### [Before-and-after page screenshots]

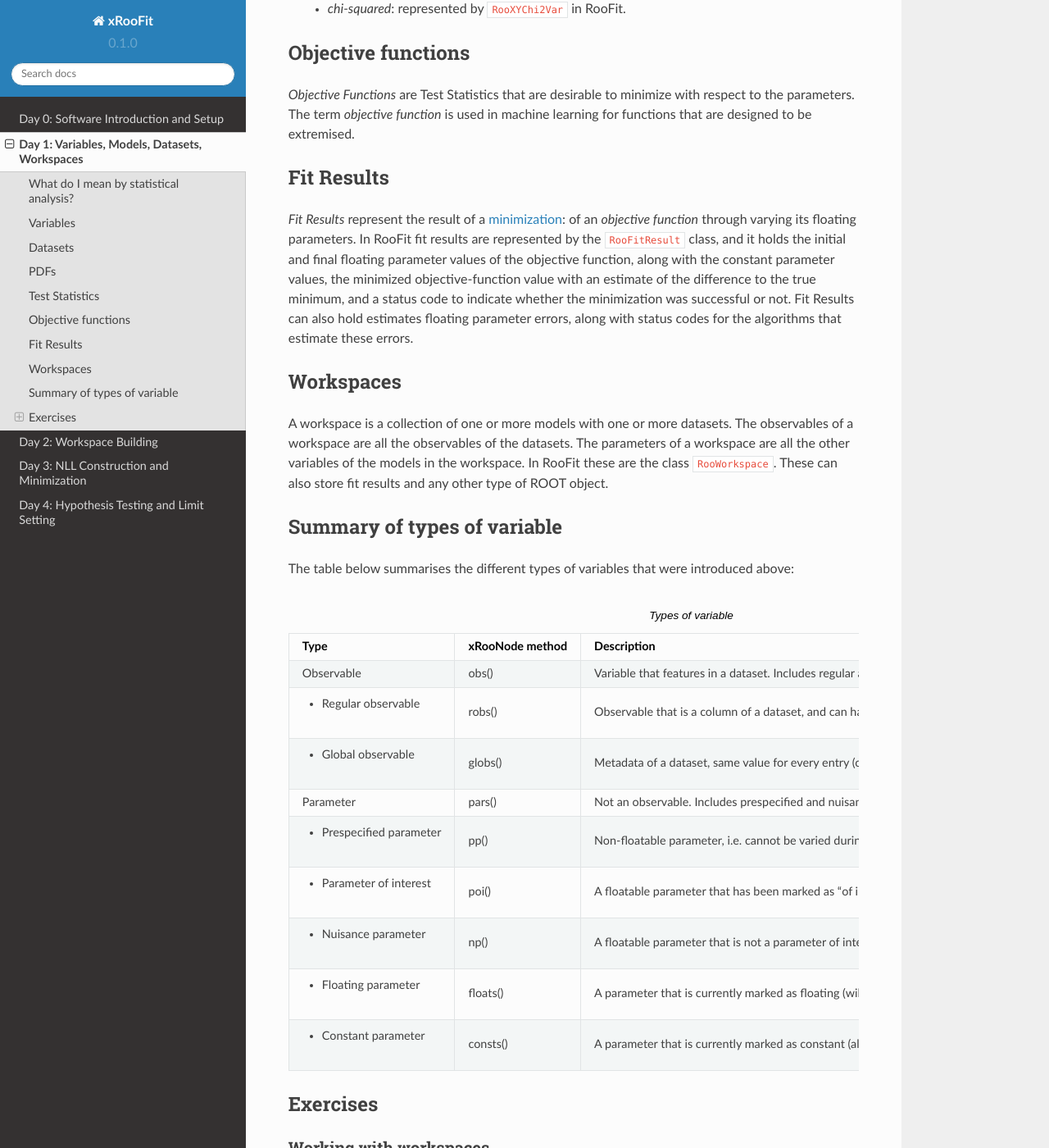
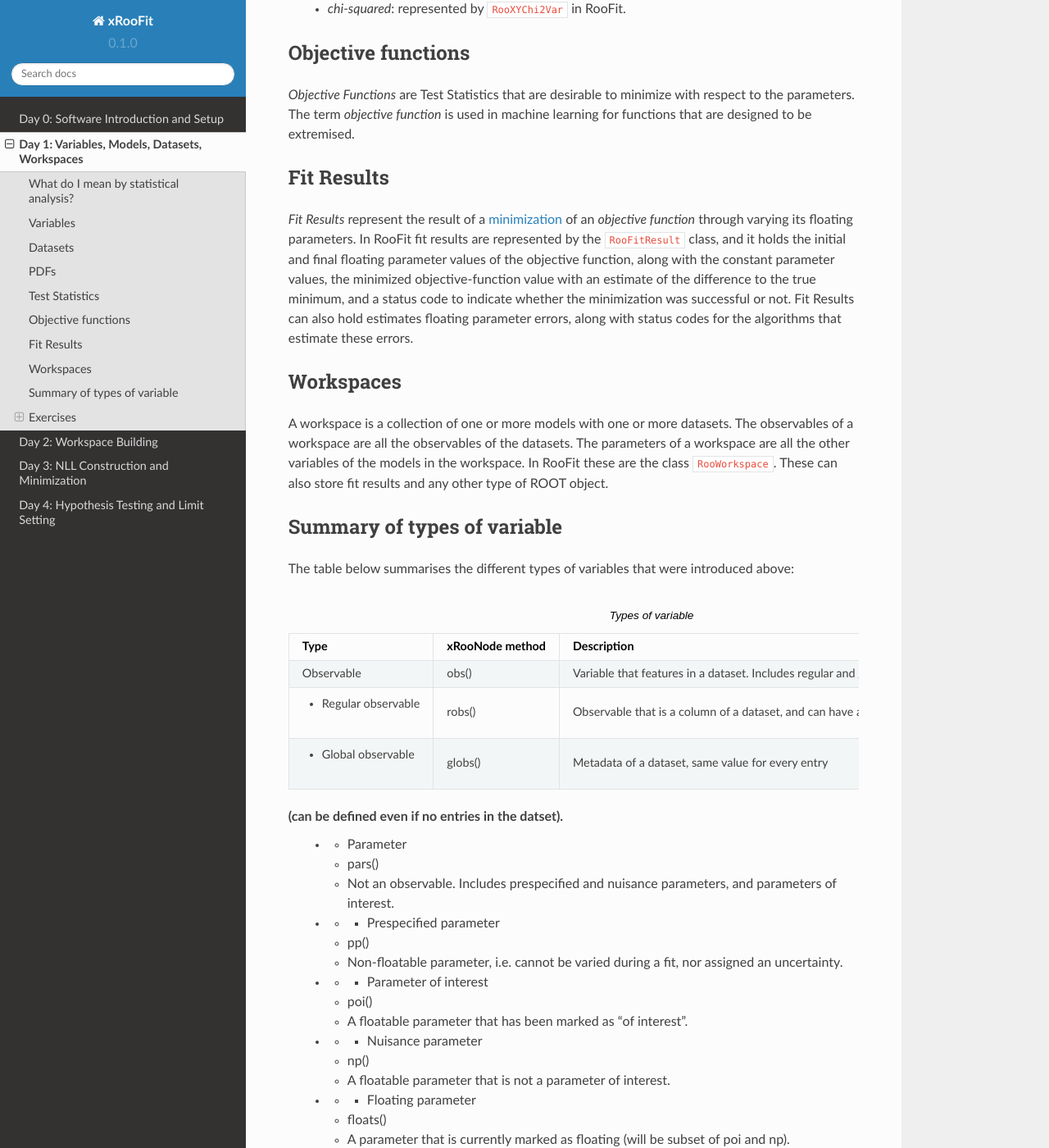
Before and after one commit to will-cern/xroofit-readthedocs, a Sphinx documentation site: the page built from docs/source/basics.rst, in a window 1280 px wide and 1400 px high, scrolled down 1939 px. Shown: the whole window at 82% size. Built offline with Sphinx 7.4.7 and the Read the Docs theme 2.0.0, drawn with Linux system fonts in a browser that asks for light colours.

```diff
--- a/docs/source/basics.rst
+++ b/docs/source/basics.rst
@@ -55,7 +55,7 @@ Objective functions
 
 Fit Results
 ------------
-`Fit Results` represent the result of a :ref:`minimization <minimization>`: of an `objective function` through varying its floating parameters. In RooFit fit results are represented by the ``RooFitResult`` class, and it holds the initial and final floating parameter values of the objective function, along with the constant parameter values, the minimized objective-function value with an estimate of the difference to the true minimum, and a status code to indicate whether the minimization was successful or not. Fit Results can also hold estimates floating parameter errors, along with status codes for the algorithms that estimate these errors.
+`Fit Results` represent the result of a :ref:`minimization <minimization>` of an `objective function` through varying its floating parameters. In RooFit fit results are represented by the ``RooFitResult`` class, and it holds the initial and final floating parameter values of the objective function, along with the constant parameter values, the minimized objective-function value with an estimate of the difference to the true minimum, and a status code to indicate whether the minimization was successful or not. Fit Results can also hold estimates floating parameter errors, along with status codes for the algorithms that estimate these errors.
 
 Workspaces
 ------------
@@ -82,7 +82,8 @@ The table below summarises the different types of variables that were introduced
       - Observable that is a column of a dataset, and can have a different value for each entry.
     * - - Global observable
       - globs()
-      - Metadata of a dataset, same value for every entry (can be defined even if no entries in the datset).
+      - Metadata of a dataset, same value for every entry
+(can be defined even if no entries in the datset).
     * - Parameter
       - pars()
       - Not an observable. Includes prespecified and nuisance parameters, and parameters of interest.
```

### [The problem]
The entries above are to be repeated exactly, except for any pictures.

### [Result of the exercise]
Before and after one commit to will-cern/xroofit-readthedocs, a Sphinx documentation site: the page built from docs/source/basics.rst, in a window 1280 px wide and 1400 px high, scrolled down 1939 px. Shown: the whole window at 82% size. Built offline with Sphinx 7.4.7 and the Read the Docs theme 2.0.0, drawn with Linux system fonts in a browser that asks for light colours.

```diff
--- a/docs/source/basics.rst
+++ b/docs/source/basics.rst
@@ -55,7 +55,7 @@ Objective functions
 
 Fit Results
 ------------
-`Fit Results` represent the result of a :ref:`minimization <minimization>`: of an `objective function` through varying its floating parameters. In RooFit fit results are represented by the ``RooFitResult`` class, and it holds the initial and final floating parameter values of the objective function, along with the constant parameter values, the minimized objective-function value with an estimate of the difference to the true minimum, and a status code to indicate whether the minimization was successful or not. Fit Results can also hold estimates floating parameter errors, along with status codes for the algorithms that estimate these errors.
+`Fit Results` represent the result of a :ref:`minimization <minimization>` of an `objective function` through varying its floating parameters. In RooFit fit results are represented by the ``RooFitResult`` class, and it holds the initial and final floating parameter values of the objective function, along with the constant parameter values, the minimized objective-function value with an estimate of the difference to the true minimum, and a status code to indicate whether the minimization was successful or not. Fit Results can also hold estimates floating parameter errors, along with status codes for the algorithms that estimate these errors.
 
 Workspaces
 ------------
@@ -82,7 +82,8 @@ The table below summarises the different types of variables that were introduced
       - Observable that is a column of a dataset, and can have a different value for each entry.
     * - - Global observable
       - globs()
-      - Metadata of a dataset, same value for every entry (can be defined even if no entries in the datset).
+      - Metadata of a dataset, same value for every entry
+(can be defined even if no entries in the datset).
     * - Parameter
       - pars()
       - Not an observable. Includes prespecified and nuisance parameters, and parameters of interest.
```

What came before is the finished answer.